[Opening Data shown section]

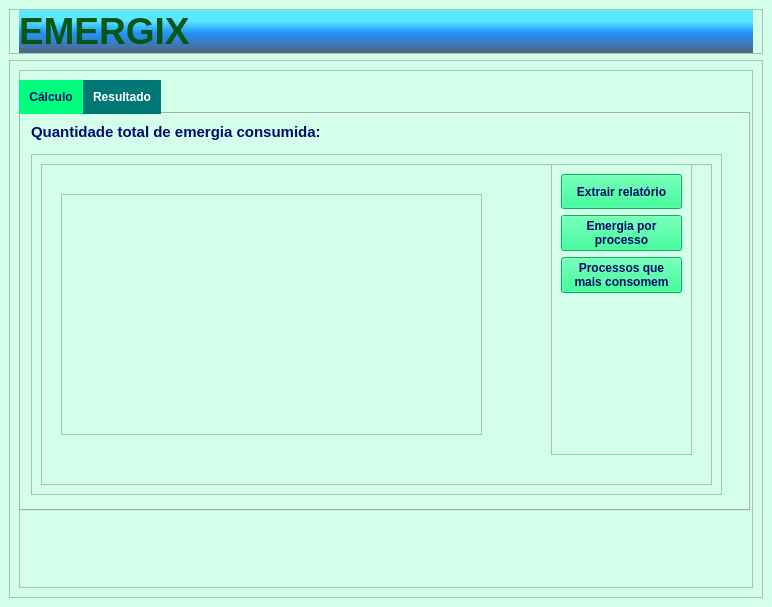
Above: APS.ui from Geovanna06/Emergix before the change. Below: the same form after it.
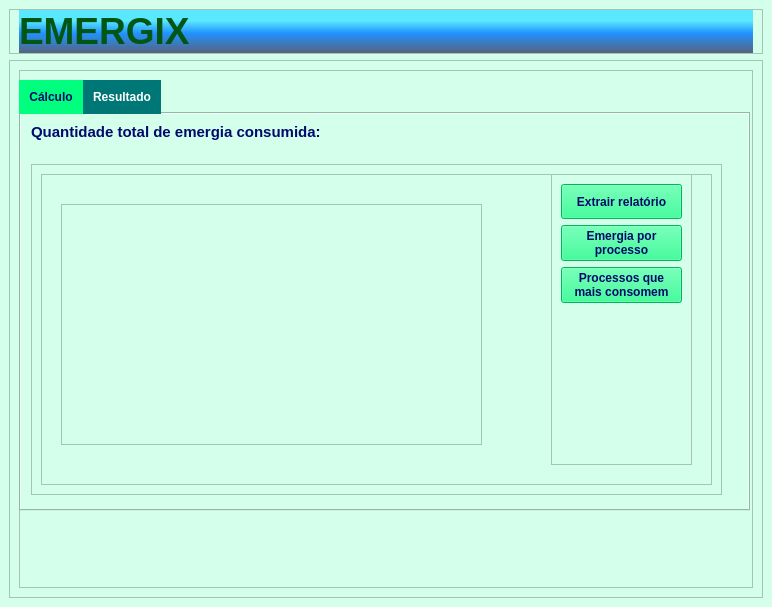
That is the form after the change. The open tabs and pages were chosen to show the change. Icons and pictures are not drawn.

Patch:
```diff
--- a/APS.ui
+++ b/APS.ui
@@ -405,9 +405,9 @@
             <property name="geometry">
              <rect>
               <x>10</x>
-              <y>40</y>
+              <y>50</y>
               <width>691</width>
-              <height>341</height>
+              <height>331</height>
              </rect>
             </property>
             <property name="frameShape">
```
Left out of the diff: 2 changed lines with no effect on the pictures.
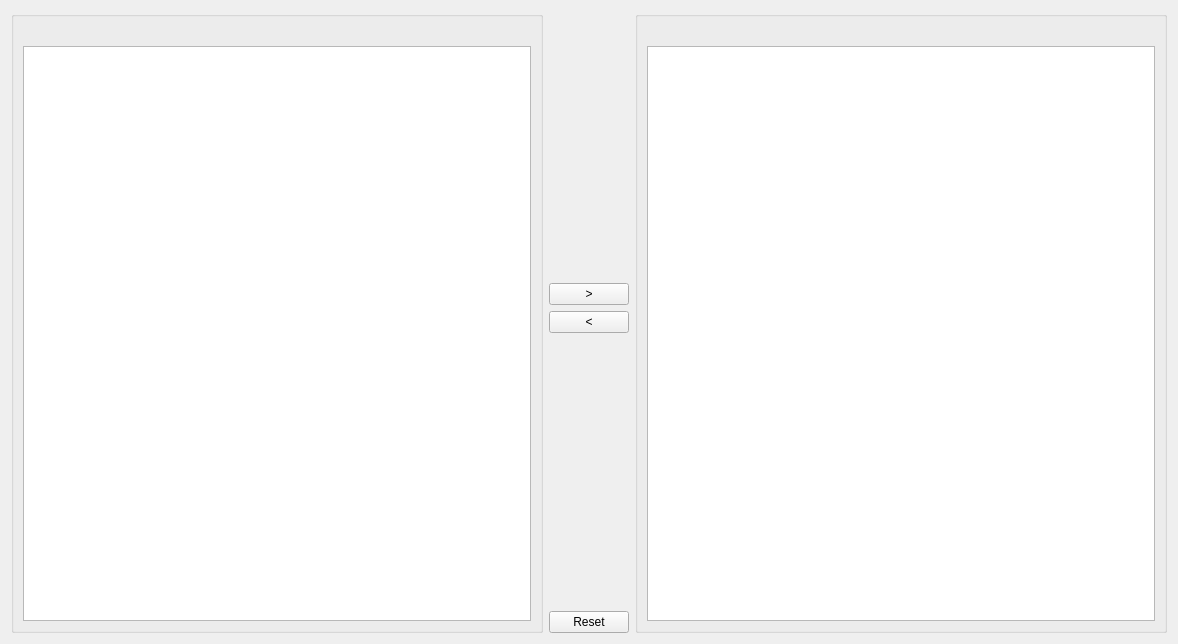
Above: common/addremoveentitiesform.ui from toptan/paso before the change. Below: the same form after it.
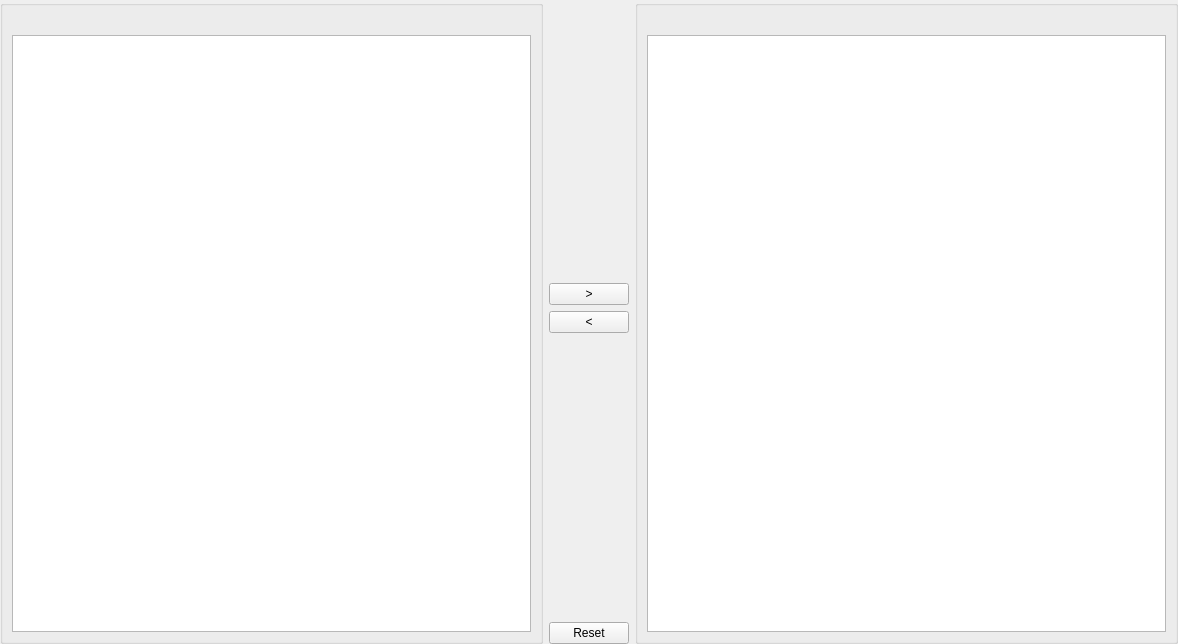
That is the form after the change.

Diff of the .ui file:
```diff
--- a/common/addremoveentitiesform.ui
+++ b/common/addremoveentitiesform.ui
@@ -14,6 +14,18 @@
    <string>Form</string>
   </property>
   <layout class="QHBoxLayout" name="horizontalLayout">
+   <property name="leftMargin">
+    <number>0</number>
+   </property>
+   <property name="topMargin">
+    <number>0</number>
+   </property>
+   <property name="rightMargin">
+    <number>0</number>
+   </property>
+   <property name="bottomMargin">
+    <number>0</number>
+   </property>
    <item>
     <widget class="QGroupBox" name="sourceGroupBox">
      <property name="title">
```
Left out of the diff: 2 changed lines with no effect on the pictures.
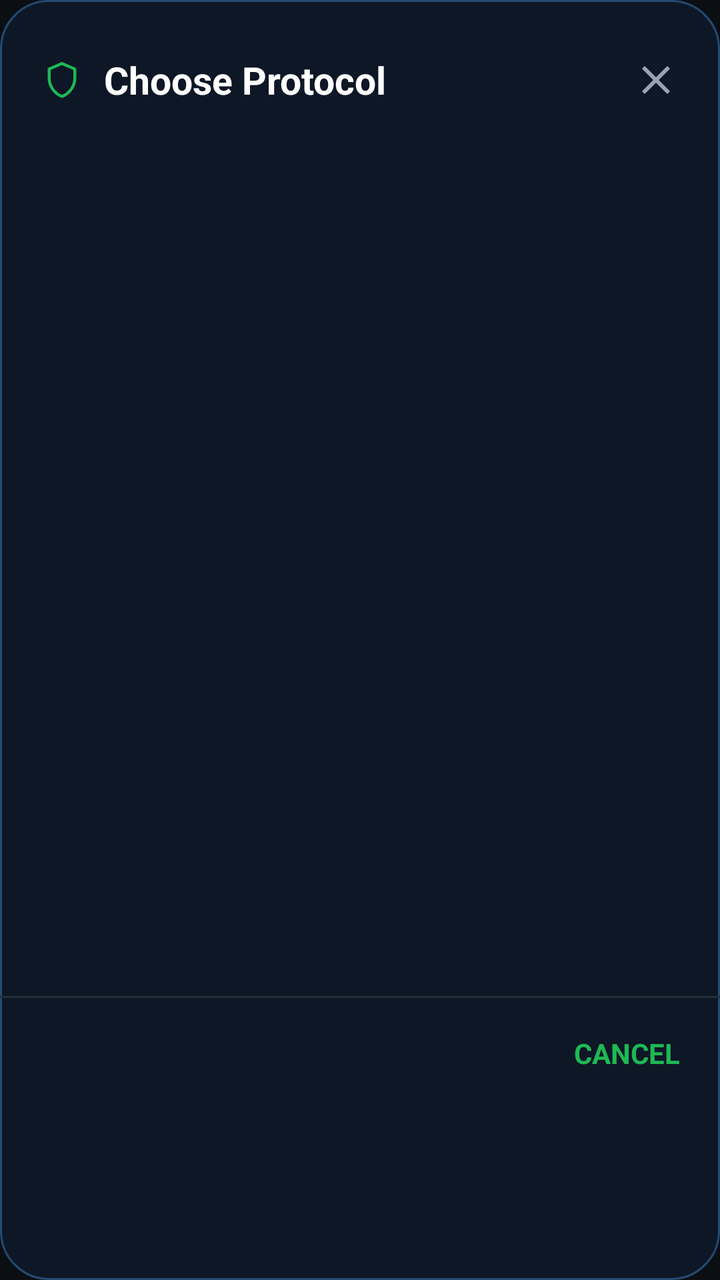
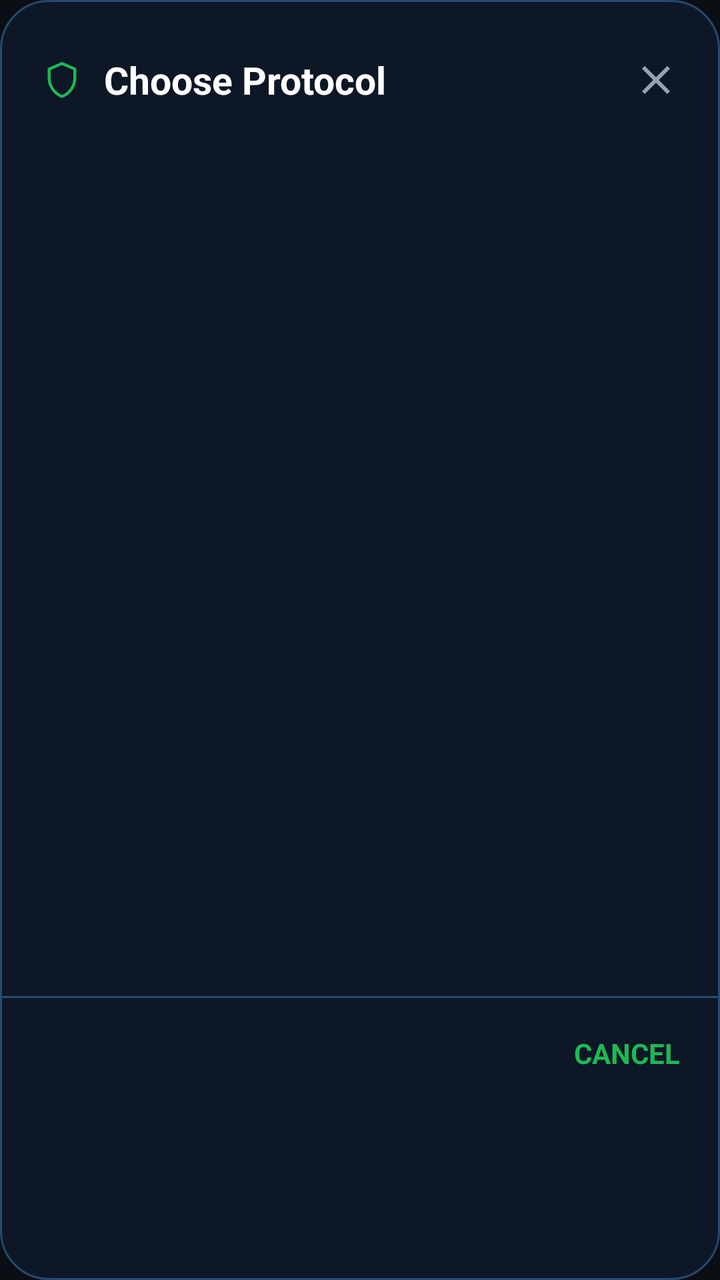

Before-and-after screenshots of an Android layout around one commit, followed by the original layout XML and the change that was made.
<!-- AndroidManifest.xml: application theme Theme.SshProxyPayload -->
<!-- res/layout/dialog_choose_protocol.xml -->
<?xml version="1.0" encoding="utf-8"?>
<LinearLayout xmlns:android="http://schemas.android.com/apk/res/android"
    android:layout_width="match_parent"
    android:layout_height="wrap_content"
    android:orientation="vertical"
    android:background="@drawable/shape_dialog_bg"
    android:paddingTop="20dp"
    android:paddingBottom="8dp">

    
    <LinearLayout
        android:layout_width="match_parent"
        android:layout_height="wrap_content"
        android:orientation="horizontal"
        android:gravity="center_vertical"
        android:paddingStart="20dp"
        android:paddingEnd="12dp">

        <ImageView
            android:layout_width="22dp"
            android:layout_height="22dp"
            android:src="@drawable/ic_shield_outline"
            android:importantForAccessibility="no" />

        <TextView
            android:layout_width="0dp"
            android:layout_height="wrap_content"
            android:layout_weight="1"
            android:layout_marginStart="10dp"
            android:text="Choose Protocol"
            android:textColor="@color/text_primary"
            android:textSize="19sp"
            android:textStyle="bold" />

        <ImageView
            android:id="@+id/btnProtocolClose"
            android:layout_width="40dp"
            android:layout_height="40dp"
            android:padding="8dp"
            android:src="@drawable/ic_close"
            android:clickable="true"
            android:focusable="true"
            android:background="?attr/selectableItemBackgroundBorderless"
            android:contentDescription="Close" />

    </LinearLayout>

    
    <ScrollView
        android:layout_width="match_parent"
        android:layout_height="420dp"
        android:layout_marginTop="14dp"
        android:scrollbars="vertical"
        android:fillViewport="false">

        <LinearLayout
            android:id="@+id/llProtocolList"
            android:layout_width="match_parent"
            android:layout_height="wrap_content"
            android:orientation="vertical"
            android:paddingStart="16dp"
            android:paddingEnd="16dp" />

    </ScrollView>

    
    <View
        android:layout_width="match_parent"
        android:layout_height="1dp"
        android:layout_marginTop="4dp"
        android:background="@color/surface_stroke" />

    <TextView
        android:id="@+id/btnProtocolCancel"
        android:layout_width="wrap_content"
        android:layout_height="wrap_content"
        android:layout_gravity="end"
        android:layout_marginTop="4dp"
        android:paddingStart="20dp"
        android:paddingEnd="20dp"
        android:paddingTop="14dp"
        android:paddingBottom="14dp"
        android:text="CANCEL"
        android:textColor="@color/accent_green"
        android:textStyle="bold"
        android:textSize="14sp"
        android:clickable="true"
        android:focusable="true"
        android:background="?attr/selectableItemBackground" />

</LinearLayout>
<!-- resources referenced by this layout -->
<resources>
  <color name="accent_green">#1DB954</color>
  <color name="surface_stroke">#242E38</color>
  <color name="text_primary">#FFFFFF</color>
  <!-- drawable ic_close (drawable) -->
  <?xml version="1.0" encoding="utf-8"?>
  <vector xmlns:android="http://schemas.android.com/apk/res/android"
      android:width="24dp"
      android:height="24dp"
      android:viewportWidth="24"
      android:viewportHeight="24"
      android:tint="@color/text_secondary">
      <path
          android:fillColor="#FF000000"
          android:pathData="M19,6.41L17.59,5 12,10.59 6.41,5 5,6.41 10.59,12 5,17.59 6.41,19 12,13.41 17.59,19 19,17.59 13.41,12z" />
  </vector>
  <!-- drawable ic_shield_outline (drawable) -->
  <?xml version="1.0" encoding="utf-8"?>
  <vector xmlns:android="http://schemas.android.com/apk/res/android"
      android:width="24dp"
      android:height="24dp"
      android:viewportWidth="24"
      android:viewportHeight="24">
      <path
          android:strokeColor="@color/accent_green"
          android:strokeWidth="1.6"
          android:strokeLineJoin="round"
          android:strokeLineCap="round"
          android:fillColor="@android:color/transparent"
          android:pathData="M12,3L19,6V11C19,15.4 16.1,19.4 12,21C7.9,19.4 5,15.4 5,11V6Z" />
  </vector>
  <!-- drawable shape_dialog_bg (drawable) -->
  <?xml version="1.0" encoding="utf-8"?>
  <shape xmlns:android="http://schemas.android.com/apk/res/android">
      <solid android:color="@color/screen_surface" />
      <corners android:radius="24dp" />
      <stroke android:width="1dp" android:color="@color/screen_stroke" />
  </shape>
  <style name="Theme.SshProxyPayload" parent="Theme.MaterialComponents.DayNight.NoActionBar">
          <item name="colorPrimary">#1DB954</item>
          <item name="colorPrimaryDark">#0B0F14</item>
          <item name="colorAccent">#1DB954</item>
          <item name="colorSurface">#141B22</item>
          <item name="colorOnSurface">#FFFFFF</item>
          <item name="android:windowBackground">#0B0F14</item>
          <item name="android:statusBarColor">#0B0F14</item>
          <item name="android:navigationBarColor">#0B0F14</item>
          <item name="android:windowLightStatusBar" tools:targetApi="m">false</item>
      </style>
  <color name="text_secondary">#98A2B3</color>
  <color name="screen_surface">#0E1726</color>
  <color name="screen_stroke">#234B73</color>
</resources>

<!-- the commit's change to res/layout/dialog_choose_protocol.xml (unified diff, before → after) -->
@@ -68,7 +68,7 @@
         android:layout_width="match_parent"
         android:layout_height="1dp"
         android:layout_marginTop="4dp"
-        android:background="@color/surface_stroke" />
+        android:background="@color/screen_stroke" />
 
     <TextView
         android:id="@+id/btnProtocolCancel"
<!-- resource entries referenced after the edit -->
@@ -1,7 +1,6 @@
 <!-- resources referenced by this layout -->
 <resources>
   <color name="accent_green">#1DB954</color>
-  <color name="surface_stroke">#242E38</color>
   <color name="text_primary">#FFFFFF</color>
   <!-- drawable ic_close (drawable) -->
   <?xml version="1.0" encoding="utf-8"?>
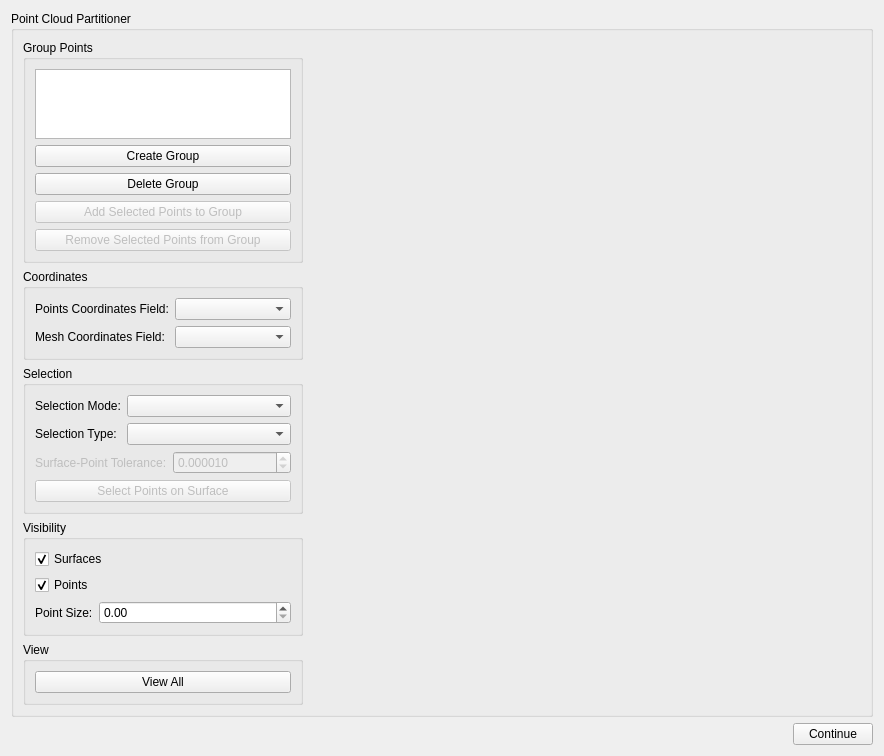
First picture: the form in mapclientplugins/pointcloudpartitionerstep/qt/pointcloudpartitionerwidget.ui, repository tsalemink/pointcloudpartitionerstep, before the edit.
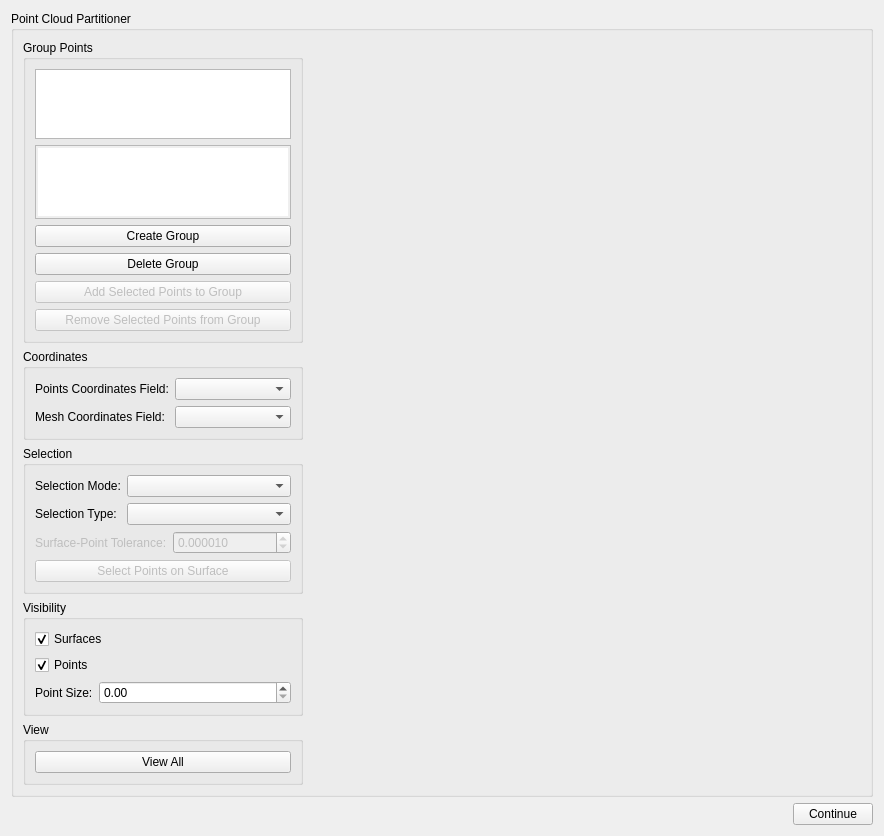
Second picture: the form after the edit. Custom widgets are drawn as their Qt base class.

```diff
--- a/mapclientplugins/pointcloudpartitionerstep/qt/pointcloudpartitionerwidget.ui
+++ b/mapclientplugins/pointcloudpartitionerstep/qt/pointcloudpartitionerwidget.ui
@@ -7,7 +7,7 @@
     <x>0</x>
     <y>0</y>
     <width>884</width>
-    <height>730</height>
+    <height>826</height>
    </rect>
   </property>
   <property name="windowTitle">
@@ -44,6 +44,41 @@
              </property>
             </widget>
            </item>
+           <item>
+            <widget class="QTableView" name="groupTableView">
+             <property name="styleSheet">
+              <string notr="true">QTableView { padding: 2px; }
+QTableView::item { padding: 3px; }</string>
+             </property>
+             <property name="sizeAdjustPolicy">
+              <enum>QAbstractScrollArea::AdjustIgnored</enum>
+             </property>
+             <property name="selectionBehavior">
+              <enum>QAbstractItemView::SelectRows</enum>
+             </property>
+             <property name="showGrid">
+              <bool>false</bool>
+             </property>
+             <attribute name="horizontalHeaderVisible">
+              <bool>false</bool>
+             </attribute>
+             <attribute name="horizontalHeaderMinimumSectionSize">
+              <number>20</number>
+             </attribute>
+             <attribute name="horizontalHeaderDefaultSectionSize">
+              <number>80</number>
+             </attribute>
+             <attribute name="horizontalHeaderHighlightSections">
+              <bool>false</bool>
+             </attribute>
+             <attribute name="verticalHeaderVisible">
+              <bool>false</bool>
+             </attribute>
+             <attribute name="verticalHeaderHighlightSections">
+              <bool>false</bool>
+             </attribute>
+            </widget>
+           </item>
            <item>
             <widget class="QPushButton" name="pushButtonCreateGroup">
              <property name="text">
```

[Closing Data shown section]

Among the lines of the data, identify those with the word "LinearLayout". Copy each of them.

<LinearLayout xmlns:android="http://schemas.android.com/apk/res/android"
    <LinearLayout
    </LinearLayout>
        <LinearLayout
</LinearLayout>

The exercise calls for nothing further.